© AFP/ BERTRAND GUAY
Jack Ralite, former minister of communist rule, died Sunday at the age of 89 years. This is Meriem Derkaoui, the mayor of the city of Aubervilliers (Seine-Saint-Denis), a city which he led from 1984 to 2003, which announced it. “It is with great sadness and deep emotion that we learnt of the death at the age of 89, Jack Ralite this Sunday 12 November. His state of weakness had led to his hospitalization two weeks ago,” writes the mayor on the website of the city. Jack Ralite was one of the ministers in the communist government of Pierre Mauroy from 1981 to 1984.

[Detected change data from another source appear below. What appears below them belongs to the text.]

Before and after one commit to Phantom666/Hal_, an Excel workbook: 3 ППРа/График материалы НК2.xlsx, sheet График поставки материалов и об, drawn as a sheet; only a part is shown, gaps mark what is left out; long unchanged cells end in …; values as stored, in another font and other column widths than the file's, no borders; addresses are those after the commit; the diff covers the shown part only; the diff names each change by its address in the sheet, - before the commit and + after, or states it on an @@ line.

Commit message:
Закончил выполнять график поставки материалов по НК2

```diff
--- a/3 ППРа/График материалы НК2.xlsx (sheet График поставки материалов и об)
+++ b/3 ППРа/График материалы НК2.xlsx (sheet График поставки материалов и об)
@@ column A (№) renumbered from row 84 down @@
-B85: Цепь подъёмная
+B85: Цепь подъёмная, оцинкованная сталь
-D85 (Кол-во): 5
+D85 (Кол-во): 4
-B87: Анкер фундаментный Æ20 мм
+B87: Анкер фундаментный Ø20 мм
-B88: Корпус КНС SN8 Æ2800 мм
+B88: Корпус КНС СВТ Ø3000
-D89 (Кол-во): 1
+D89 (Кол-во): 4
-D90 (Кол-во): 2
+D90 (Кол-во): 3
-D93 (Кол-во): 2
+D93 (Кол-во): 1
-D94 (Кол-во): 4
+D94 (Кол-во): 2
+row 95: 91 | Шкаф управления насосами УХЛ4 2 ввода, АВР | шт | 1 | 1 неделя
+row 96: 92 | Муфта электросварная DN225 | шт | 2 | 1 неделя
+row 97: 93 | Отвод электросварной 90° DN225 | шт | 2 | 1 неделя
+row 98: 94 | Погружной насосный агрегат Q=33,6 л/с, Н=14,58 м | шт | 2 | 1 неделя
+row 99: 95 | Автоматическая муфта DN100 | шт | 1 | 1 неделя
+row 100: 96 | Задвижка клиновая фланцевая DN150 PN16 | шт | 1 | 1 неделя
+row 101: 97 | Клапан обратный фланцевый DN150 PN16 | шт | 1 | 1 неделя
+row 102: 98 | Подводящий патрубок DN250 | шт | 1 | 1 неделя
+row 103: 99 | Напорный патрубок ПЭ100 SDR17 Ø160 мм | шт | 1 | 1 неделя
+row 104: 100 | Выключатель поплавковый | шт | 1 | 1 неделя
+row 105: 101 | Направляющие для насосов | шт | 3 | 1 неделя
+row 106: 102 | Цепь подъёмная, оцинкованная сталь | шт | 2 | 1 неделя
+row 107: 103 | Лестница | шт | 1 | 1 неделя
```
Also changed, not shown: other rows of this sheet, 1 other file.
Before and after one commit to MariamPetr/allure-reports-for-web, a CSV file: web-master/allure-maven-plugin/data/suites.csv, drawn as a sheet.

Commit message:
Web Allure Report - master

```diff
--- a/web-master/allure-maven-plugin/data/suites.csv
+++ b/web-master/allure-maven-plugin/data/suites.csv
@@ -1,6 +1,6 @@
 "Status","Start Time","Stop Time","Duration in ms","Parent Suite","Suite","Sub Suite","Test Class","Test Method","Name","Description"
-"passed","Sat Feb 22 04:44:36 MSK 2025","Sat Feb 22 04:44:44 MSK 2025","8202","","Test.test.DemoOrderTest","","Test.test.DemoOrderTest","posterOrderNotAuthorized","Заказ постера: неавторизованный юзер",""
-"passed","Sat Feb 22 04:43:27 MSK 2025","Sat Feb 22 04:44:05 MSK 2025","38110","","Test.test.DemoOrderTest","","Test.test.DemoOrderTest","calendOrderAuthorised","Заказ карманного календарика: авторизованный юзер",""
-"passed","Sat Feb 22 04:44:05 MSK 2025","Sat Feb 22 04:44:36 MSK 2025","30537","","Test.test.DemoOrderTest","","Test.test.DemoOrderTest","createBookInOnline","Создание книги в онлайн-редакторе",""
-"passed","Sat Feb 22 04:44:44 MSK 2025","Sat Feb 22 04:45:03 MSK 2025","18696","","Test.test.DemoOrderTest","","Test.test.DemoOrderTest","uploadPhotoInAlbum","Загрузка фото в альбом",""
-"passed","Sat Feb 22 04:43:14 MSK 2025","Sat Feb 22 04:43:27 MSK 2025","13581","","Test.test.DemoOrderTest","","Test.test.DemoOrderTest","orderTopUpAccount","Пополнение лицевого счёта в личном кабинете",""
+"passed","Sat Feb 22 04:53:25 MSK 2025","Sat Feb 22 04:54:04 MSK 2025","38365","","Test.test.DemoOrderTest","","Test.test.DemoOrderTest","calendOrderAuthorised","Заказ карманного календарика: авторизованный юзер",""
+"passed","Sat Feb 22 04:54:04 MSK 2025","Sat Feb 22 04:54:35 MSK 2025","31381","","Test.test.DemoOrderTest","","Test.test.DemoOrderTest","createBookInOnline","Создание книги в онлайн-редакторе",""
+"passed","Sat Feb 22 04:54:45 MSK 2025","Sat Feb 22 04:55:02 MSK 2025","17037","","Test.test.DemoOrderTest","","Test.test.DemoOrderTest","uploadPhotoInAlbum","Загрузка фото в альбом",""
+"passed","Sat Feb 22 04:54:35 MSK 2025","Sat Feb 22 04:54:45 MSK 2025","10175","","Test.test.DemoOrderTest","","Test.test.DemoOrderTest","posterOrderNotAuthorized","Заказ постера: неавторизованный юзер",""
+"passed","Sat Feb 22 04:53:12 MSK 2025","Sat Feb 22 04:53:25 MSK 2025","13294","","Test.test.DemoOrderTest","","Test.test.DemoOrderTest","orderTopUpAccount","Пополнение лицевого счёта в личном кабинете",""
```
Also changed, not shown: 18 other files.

Born may 14, 1928 in Chalons-sur-Marne (Marne), Jack Ralite had joined the PCF in 1947. A journalist for the communist newspaper The Humanity and to Humanity-Sunday, this self-taught enthusiast of culture is elected for the first time to the city council of Aubervilliers in 1959. He attended directors such as Pierre Dumayet, Stellio Lorenzi, and Claude Barma. He then became first deputy to the mayor, and then, in 1984, the mayor of this shire communist. Jack Ralite has often prided itself also have installed a national theatre, a conservatory and three libraries. In November 2002, it had announced that it would abandon its mandate in the spring of 2003 to make way for a mayor younger, then remaining a city councillor until 2008.
Minister of François Mitterrand
Member of parliament for Seine-Saint-Denis from 1973 to 1981, this massive man, known for his character steep, and the taste of the quotations, manifesto to the Assembly of a great interest for the cultural issues. He became rapporteur of the budget of the film. Jack Ralite, however, had resigned his parliamentary mandate in July 1981 to enter in the governments Mauroy as Health minister (1981-1983), and then as minister in charge of Employment (1983-1984). In Health, he was engaged in the suppression of the private sector in hospitals, and was struck immediately in the hostility of a good part of the body medical.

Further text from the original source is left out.